> _Requirement_: Read the data, and whenever a line holds the word "Helvetica", report that line.

[[ Given data, beginning ]]

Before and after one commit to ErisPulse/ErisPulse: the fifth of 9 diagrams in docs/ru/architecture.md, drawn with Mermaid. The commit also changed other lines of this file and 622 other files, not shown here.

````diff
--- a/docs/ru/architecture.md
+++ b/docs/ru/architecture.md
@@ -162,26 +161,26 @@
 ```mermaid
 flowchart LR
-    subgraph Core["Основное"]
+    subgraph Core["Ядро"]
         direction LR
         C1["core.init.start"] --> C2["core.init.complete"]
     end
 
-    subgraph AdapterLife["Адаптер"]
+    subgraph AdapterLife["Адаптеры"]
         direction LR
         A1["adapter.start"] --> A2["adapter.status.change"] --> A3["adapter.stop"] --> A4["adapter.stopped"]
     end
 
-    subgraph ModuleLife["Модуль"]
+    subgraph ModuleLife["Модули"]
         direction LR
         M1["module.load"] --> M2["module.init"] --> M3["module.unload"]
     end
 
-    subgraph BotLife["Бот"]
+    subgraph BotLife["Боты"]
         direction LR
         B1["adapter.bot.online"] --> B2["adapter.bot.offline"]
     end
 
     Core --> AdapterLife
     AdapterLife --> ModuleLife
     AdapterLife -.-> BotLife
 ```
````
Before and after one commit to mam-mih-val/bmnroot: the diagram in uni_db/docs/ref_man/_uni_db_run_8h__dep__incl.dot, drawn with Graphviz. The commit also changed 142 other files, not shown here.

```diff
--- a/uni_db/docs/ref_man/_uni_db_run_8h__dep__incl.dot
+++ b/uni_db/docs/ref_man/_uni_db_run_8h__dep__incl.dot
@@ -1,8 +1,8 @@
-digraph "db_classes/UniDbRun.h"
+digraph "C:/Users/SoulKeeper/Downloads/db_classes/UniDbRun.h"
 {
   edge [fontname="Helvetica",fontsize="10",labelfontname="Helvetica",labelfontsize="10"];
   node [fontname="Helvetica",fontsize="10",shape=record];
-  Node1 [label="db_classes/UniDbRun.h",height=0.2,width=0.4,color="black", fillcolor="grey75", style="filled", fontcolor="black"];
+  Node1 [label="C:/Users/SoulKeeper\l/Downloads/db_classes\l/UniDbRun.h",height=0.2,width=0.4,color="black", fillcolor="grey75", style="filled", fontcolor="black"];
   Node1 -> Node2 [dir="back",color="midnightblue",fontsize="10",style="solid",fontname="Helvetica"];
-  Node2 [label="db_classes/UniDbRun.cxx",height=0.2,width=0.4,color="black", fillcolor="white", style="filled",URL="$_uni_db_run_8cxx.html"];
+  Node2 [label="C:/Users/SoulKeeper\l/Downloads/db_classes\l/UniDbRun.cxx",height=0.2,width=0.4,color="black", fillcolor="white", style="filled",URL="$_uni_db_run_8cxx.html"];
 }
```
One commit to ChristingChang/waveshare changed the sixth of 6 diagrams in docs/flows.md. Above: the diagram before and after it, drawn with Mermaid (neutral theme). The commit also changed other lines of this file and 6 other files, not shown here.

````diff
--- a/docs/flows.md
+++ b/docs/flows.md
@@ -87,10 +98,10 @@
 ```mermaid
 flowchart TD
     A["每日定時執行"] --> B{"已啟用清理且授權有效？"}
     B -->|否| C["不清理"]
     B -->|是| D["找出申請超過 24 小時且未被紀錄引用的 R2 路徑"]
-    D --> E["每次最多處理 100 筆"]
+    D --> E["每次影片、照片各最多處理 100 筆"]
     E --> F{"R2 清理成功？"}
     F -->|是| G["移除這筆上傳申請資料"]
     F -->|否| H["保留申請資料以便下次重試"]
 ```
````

[[ Given data, end ]]

> _Result below_:
   edge [fontname="Helvetica",fontsize="10",labelfontname="Helvetica",labelfontsize="10"];
   node [fontname="Helvetica",fontsize="10",shape=record];
   Node1 -> Node2 [dir="back",color="midnightblue",fontsize="10",style="solid",fontname="Helvetica"];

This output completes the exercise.